Before-and-after change data:

>>>>>

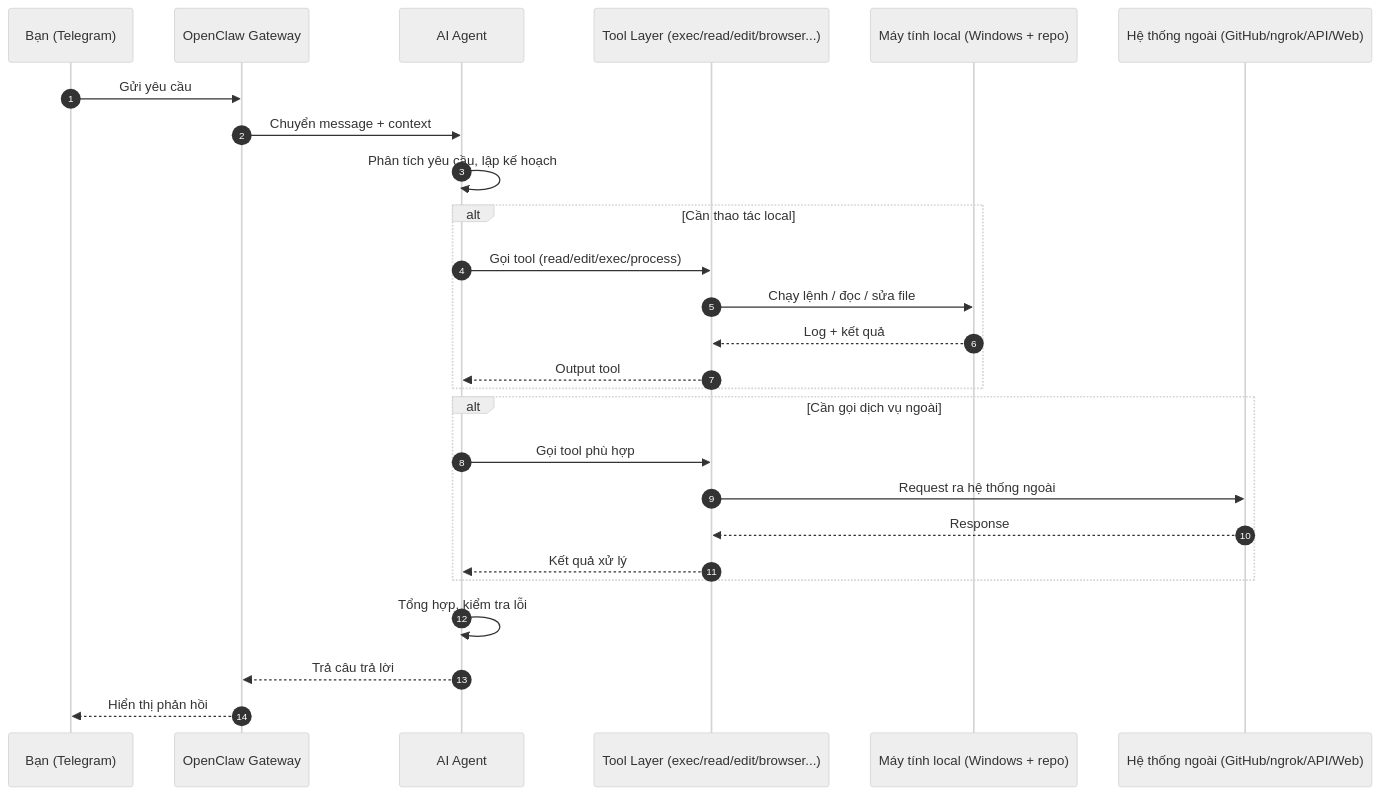
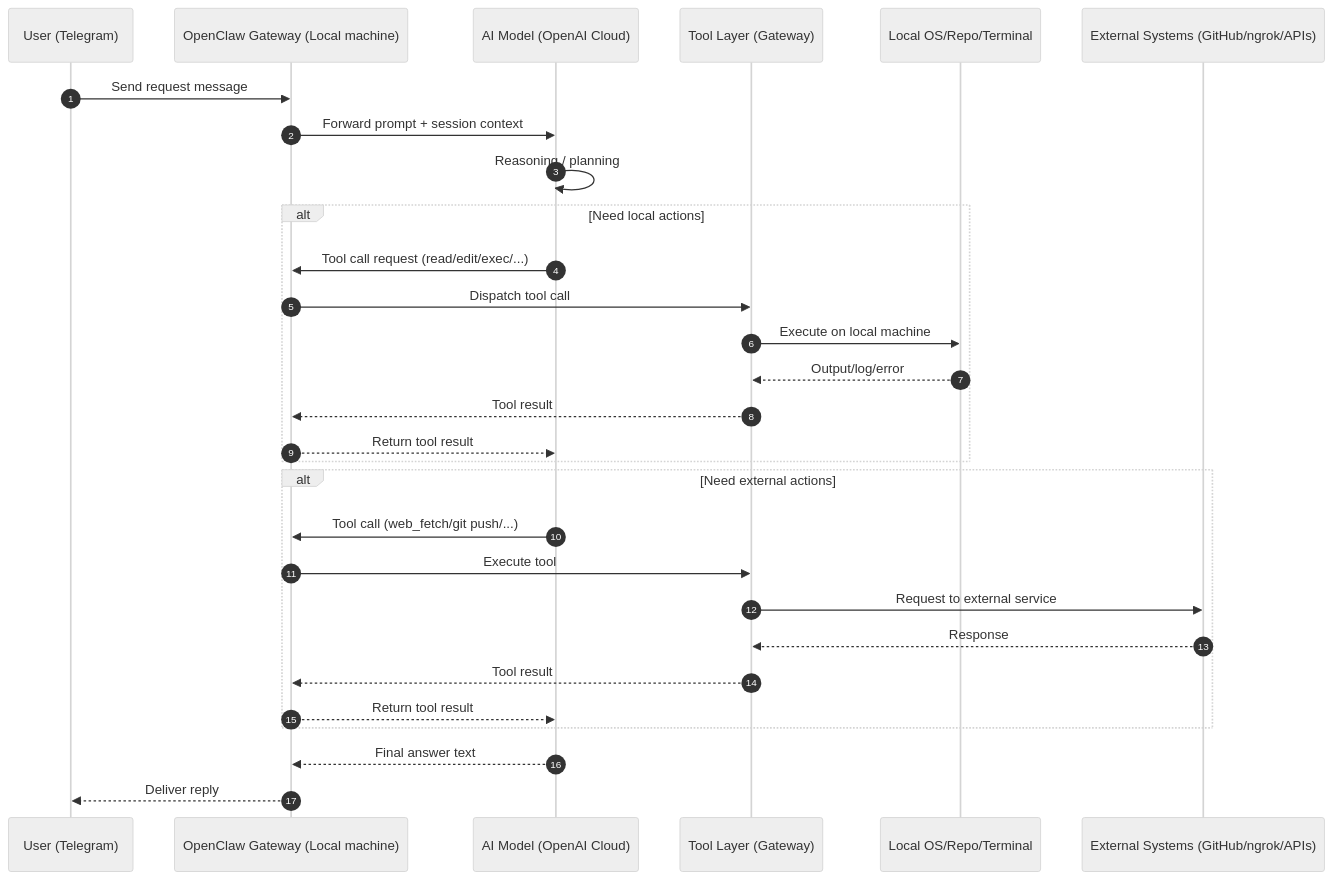
Before and after one commit to xoaicatchu/Ai-agent-collection: the first of 2 diagrams in ai-sequence-diagram/SEQUENCE.md, drawn with Mermaid (neutral theme). The commit also changed other lines of this file, not shown here.

Commit message:
docs: clarify where AI runs (cloud) vs where tools run (local) with detailed diagrams

````diff
--- a/ai-sequence-diagram/SEQUENCE.md
+++ b/ai-sequence-diagram/SEQUENCE.md
@@ -3,32 +39,35 @@
 ```mermaid
 sequenceDiagram
     autonumber
-    participant U as Bạn (Telegram)
-    participant G as OpenClaw Gateway
-    participant A as AI Agent
-    participant T as Tool Layer (exec/read/edit/browser...)
-    participant M as Máy tính local (Windows + repo)
-    participant X as Hệ thống ngoài (GitHub/ngrok/API/Web)
+    participant U as User (Telegram)
+    participant GW as OpenClaw Gateway (Local machine)
+    participant AI as AI Model (OpenAI Cloud)
+    participant TL as Tool Layer (Gateway)
+    participant L as Local OS/Repo/Terminal
+    participant EXT as External Systems (GitHub/ngrok/APIs)
 
-    U->>G: Gửi yêu cầu
-    G->>A: Chuyển message + context
-    A->>A: Phân tích yêu cầu, lập kế hoạch
+    U->>GW: Send request message
+    GW->>AI: Forward prompt + session context
+    AI->>AI: Reasoning / planning
 
-    alt Cần thao tác local
-        A->>T: Gọi tool (read/edit/exec/process)
-        T->>M: Chạy lệnh / đọc / sửa file
-        M-->>T: Log + kết quả
-        T-->>A: Output tool
+    alt Need local actions
+        AI->>GW: Tool call request (read/edit/exec/...)
+        GW->>TL: Dispatch tool call
+        TL->>L: Execute on local machine
+        L-->>TL: Output/log/error
+        TL-->>GW: Tool result
+        GW-->>AI: Return tool result
     end
 
-    alt Cần gọi dịch vụ ngoài
-        A->>T: Gọi tool phù hợp
-        T->>X: Request ra hệ thống ngoài
-        X-->>T: Response
-        T-->>A: Kết quả xử lý
+    alt Need external actions
+        AI->>GW: Tool call (web_fetch/git push/...)
+        GW->>TL: Execute tool
+        TL->>EXT: Request to external service
+        EXT-->>TL: Response
+        TL-->>GW: Tool result
+        GW-->>AI: Return tool result
     end
 
-    A->>A: Tổng hợp, kiểm tra lỗi
-    A-->>G: Trả câu trả lời
-    G-->>U: Hiển thị phản hồi
+    AI-->>GW: Final answer text
+    GW-->>U: Deliver reply
 ```
````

<<<<<

YOUR GOAL: Beginning with the line that holds "dịch vụ ngoài", please return every line through the end of the data, exactly as written.

OUTPUT FOR THIS TASK:
-    alt Cần gọi dịch vụ ngoài
-        A->>T: Gọi tool phù hợp
-        T->>X: Request ra hệ thống ngoài
-        X-->>T: Response
-        T-->>A: Kết quả xử lý
+    alt Need external actions
+        AI->>GW: Tool call (web_fetch/git push/...)
+        GW->>TL: Execute tool
+        TL->>EXT: Request to external service
+        EXT-->>TL: Response
+        TL-->>GW: Tool result
+        GW-->>AI: Return tool result
     end
 
-    A->>A: Tổng hợp, kiểm tra lỗi
-    A-->>G: Trả câu trả lời
-    G-->>U: Hiển thị phản hồi
+    AI-->>GW: Final answer text
+    GW-->>U: Deliver reply
 ```
````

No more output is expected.